Caregiving – the rewards are great but so are the stresses. So, what will your older loved one do if you get sick or experience an added family emergency? You’d better have a back-up plan and people who do have your back.
According to the U.S. National Library of Medicine, “Caregiving has all the features of a chronic stress experience: It creates physical and psychological strain over extended periods of time, is accompanied by high levels of unpredictability and uncontrollability, has the capacity to create secondary stress in multiple life domains such as work and family relationships, and frequently requires high levels of vigilance.”
When you first started your “job” as a caregiver, how long did it take before you knew it was stressful?
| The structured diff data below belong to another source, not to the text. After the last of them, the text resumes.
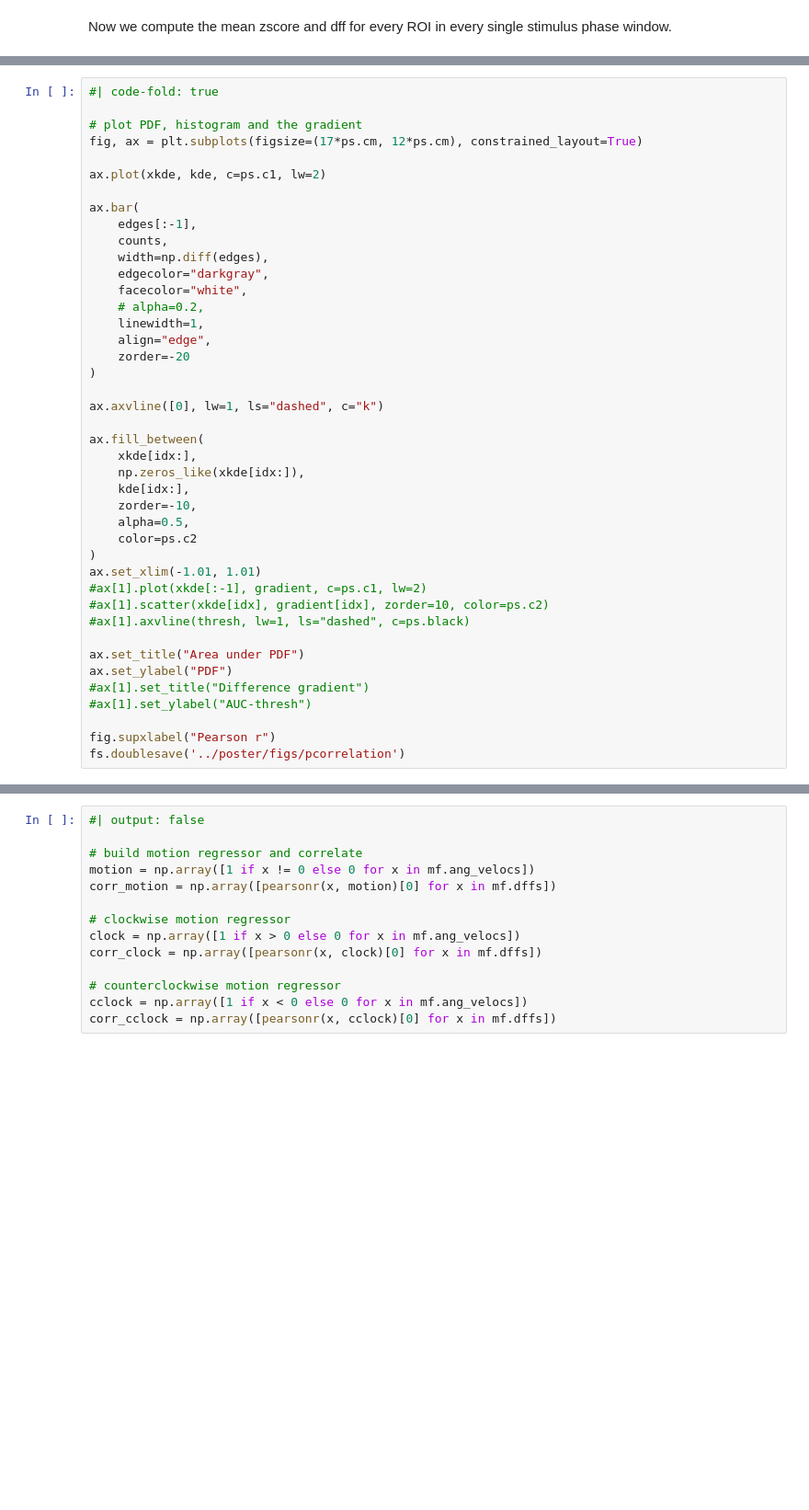
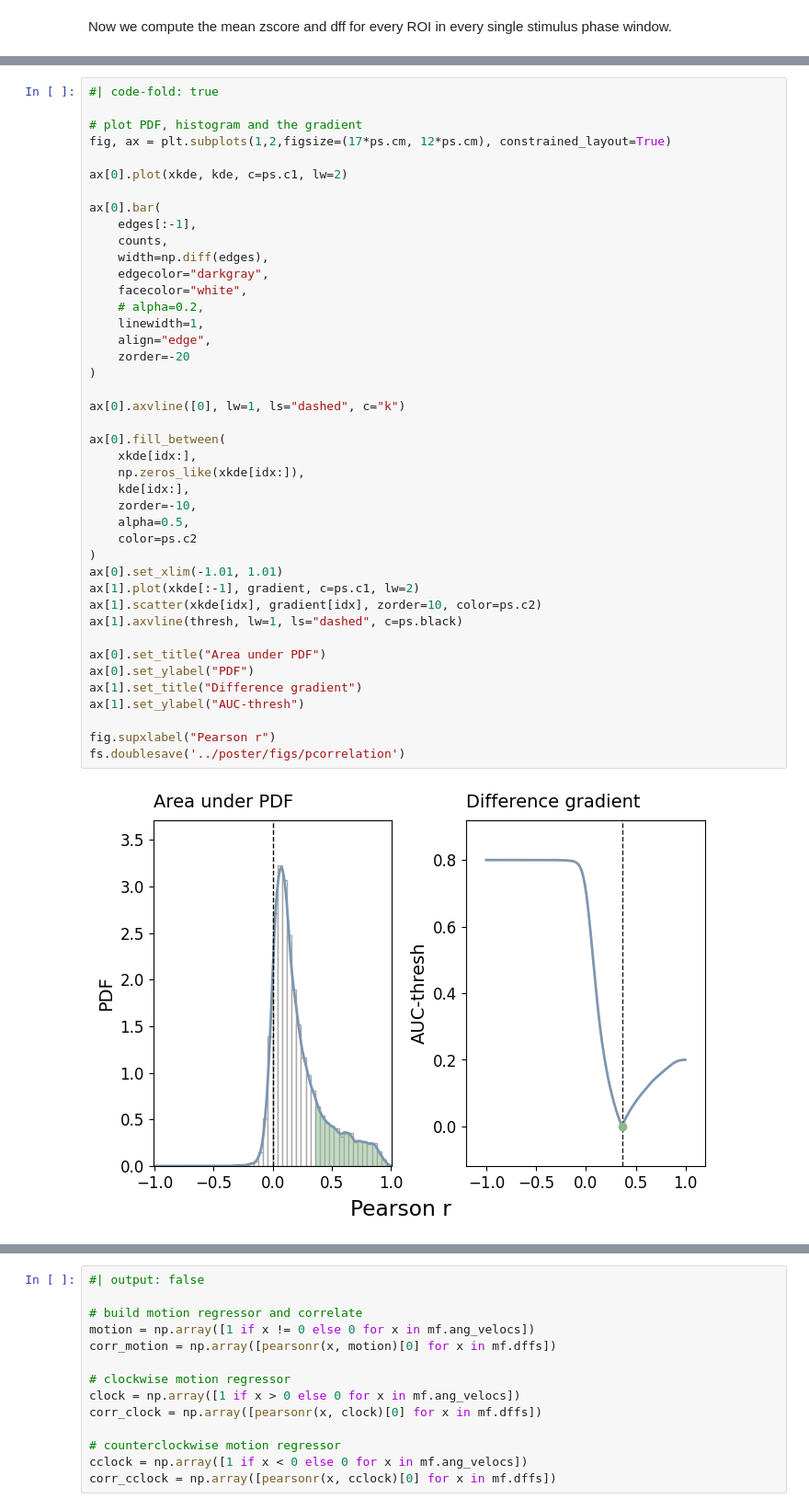
Before and after one commit to weygoldt/colorblind-directioncells, a Jupyter notebook: code/pipeline.ipynb, the cells around one changed output, grey strips where cells are left out. Shown at 92% size. Cells and saved outputs as stored; diff of their text form; blank space fills up the shorter version.

```diff
--- a/code/pipeline.ipynb
+++ b/code/pipeline.ipynb
@@ -123,42 +129,44 @@ print(f"{thresh=}")
 # %%
 #| code-fold: true
 
 # plot PDF, histogram and the gradient
-fig, ax = plt.subplots(figsize=(17*ps.cm, 12*ps.cm), constrained_layout=True)
+fig, ax = plt.subplots(1,2,figsize=(17*ps.cm, 12*ps.cm), constrained_layout=True)
 
-ax.plot(xkde, kde, c=ps.c1, lw=2)
+ax[0].plot(xkde, kde, c=ps.c1, lw=2)
 
-ax.bar(
+ax[0].bar(
     edges[:-1],
     counts,
     width=np.diff(edges),
     edgecolor="darkgray",
     facecolor="white",
     # alpha=0.2,
     linewidth=1,
     align="edge",
     zorder=-20
 )
 
-ax.axvline([0], lw=1, ls="dashed", c="k")
+ax[0].axvline([0], lw=1, ls="dashed", c="k")
 
-ax.fill_between(
+ax[0].fill_between(
     xkde[idx:],
     np.zeros_like(xkde[idx:]),
     kde[idx:],
     zorder=-10,
     alpha=0.5,
     color=ps.c2
 )
-ax.set_xlim(-1.01, 1.01)
-#ax[1].plot(xkde[:-1], gradient, c=ps.c1, lw=2)
-#ax[1].scatter(xkde[idx], gradient[idx], zorder=10, color=ps.c2)
-#ax[1].axvline(thresh, lw=1, ls="dashed", c=ps.black)
+ax[0].set_xlim(-1.01, 1.01)
+ax[1].plot(xkde[:-1], gradient, c=ps.c1, lw=2)
+ax[1].scatter(xkde[idx], gradient[idx], zorder=10, color=ps.c2)
+ax[1].axvline(thresh, lw=1, ls="dashed", c=ps.black)
 
-ax.set_title("Area under PDF")
-ax.set_ylabel("PDF")
-#ax[1].set_title("Difference gradient")
-#ax[1].set_ylabel("AUC-thresh")
+ax[0].set_title("Area under PDF")
+ax[0].set_ylabel("PDF")
+ax[1].set_title("Difference gradient")
+ax[1].set_ylabel("AUC-thresh")
 
 fig.supxlabel("Pearson r")
 fs.doublesave('../poster/figs/pcorrelation')
+# %% [output]
+[figure, added]
```
Also changed, not shown: parts of 24 cells of this notebook, 13 other files.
I know. You told yourself, “I can handle it, it will get better, etc.” But this journey into caregiving is not something you should do alone. Stress can take its toll and you will need help at some point along the way. The best time to make sure you have the help you need is to plan for it.
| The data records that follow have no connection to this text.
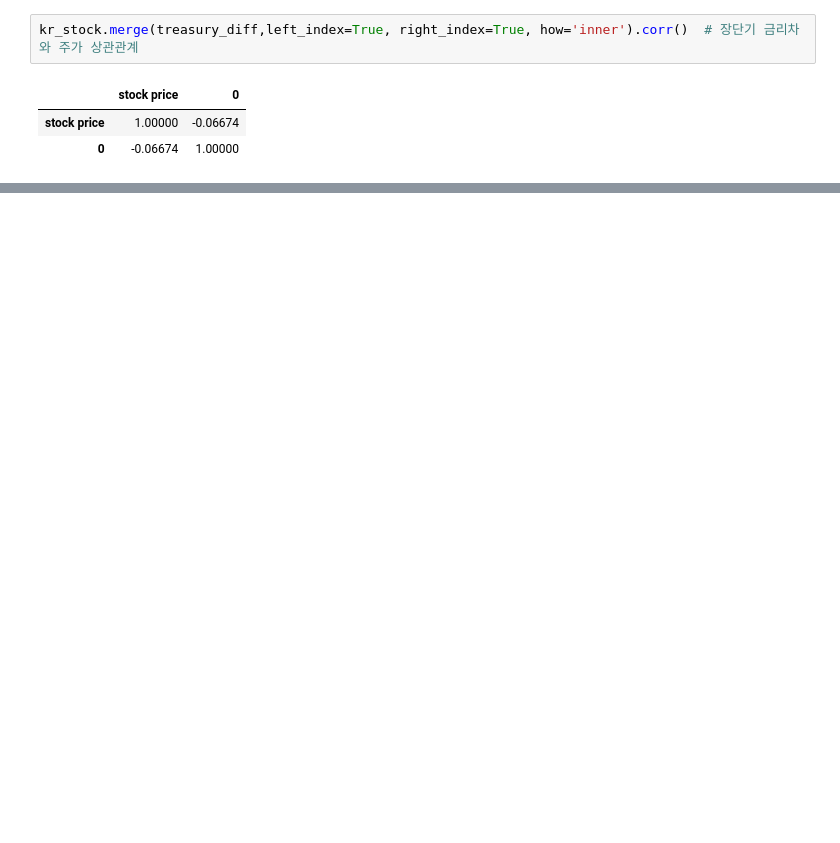
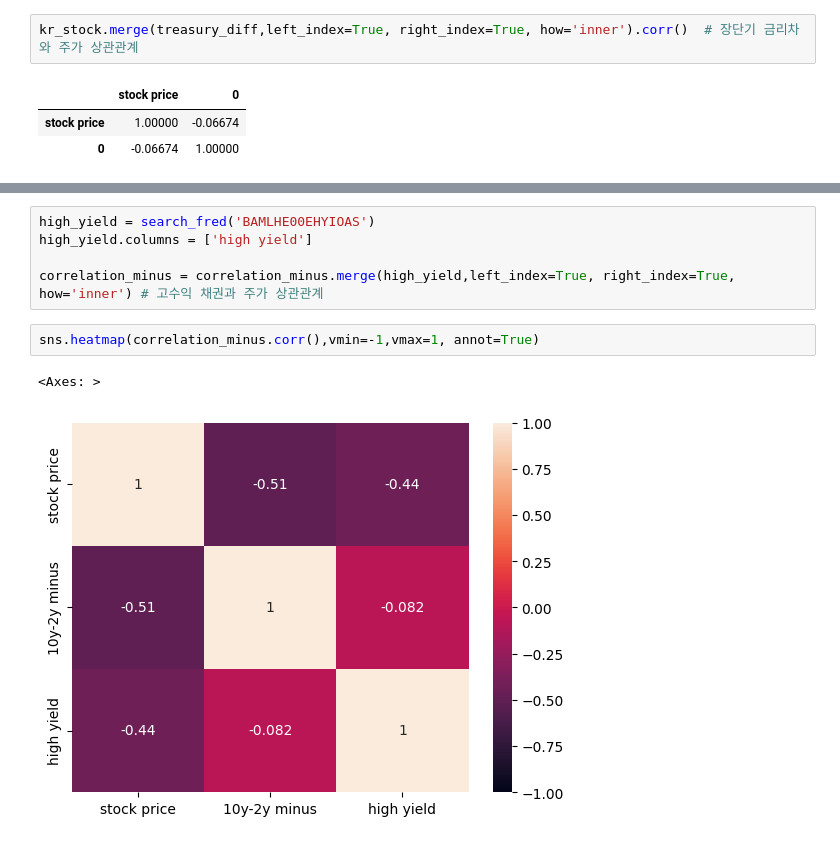
Before and after one commit to jeanDeluge/upstage_eda_1, a Jupyter notebook: data_EDA.ipynb, the cells around one changed output, grey strips where cells are left out. Drawn from its saved outputs; the diff is of its cells as text; blank space fills up the shorter version.

```diff
--- a/data_EDA.ipynb
+++ b/data_EDA.ipynb
@@ -21,0 +73,10 @@ kr_stock.merge(treasury_diff,left_index=True, right_index=True, how='inner').cor
+# %%
+high_yield = search_fred('BAMLHE00EHYIOAS')
+high_yield.columns = ['high yield']
+
+correlation_minus = correlation_minus.merge(high_yield,left_index=True, right_index=True, how='inner') # 고수익 채권과 주가 상관관계
+# %%
+sns.heatmap(correlation_minus.corr(),vmin=-1,vmax=1, annot=True)
+# %% [output]
+<Axes: >
+[figure, added]
```
Also changed, not shown: parts of 37 cells of this notebook.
I’ve seen the hardships and strains of caregiving in my mother. The first time she had to be a caregiver to my father she was in her late 60’s. She did fine. She is strong. She is dedicated. But now, in her 80’s she’s once again had to assume the role of caregiver to my father. To say the least, it hasn’t been a piece of cake. The strain is showing. She’s tired a lot. Her memory is slipping. I’m as worried about her as I am about my father. No, she hasn’t been in and out of the hospital or is suffering from an obvious health issue, but I know her. The stress is very hard on her.
So, I’m stepping up more now. I do what I can as often as I can. I do have my momma’s back. But there are a lot of you out there that aren’t as fortunate. So many of us hate to ask for help. We think it’s a sign of weakness. What would momma think if I asked someone else to help out? That would be the first thing that would go through my head. You know what I’d tell myself? GET OVER IT!
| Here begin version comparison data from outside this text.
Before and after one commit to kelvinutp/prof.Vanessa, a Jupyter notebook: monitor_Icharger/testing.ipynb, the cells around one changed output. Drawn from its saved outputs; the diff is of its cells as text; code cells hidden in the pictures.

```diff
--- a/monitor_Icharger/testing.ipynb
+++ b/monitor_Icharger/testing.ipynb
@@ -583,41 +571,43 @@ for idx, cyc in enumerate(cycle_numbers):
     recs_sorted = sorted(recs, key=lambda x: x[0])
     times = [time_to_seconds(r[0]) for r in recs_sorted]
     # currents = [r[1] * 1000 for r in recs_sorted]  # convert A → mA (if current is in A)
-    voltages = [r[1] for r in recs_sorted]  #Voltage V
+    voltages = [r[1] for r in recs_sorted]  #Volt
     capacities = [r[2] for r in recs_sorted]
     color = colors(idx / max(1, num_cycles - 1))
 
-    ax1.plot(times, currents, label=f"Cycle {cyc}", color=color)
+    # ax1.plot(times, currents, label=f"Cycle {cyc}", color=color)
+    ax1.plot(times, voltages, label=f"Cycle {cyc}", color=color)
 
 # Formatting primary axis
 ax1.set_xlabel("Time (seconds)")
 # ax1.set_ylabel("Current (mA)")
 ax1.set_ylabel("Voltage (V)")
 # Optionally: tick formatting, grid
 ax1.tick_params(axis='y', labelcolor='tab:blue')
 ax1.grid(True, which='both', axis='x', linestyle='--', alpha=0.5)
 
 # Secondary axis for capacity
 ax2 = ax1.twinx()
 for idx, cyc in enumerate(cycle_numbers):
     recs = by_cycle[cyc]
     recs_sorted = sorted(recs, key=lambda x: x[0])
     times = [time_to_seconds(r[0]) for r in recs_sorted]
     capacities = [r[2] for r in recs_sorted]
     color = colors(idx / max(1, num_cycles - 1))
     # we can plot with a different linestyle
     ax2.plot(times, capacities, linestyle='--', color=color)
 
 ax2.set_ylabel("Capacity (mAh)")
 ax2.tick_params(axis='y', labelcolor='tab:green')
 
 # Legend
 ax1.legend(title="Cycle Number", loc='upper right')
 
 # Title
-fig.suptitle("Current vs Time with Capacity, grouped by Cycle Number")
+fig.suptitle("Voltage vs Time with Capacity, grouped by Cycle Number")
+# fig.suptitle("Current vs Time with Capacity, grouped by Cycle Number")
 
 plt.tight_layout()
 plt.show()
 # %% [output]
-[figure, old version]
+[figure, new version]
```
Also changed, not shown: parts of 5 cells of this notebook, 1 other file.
If you want to survive and be there for you older loved one you’re going to need some back up. Find out who you can call on. Sometimes it’s your best friend. Sometimes it’s a family member. Don’t take “no” for an answer from the family. Put it on them. Tell them they need to step up.
For me, it’s my daughter and two sons that have my back and they’re often over to help my momma. But I have a wonderful close friend and an ex-husband that will also step up. The more people you can count on the better. It’s also important to check out your parent’s health insurance. Many of them offer in-home care, although it’s usually limited. Recently, my father was very sick but refused to go to the doctor. I let his regular physician know and they actually sent a doctor out to the house.
So please don’t wait until you are sick or have an added family emergency before you get some back up. Fail to plan — plan to fail they say and it’s true.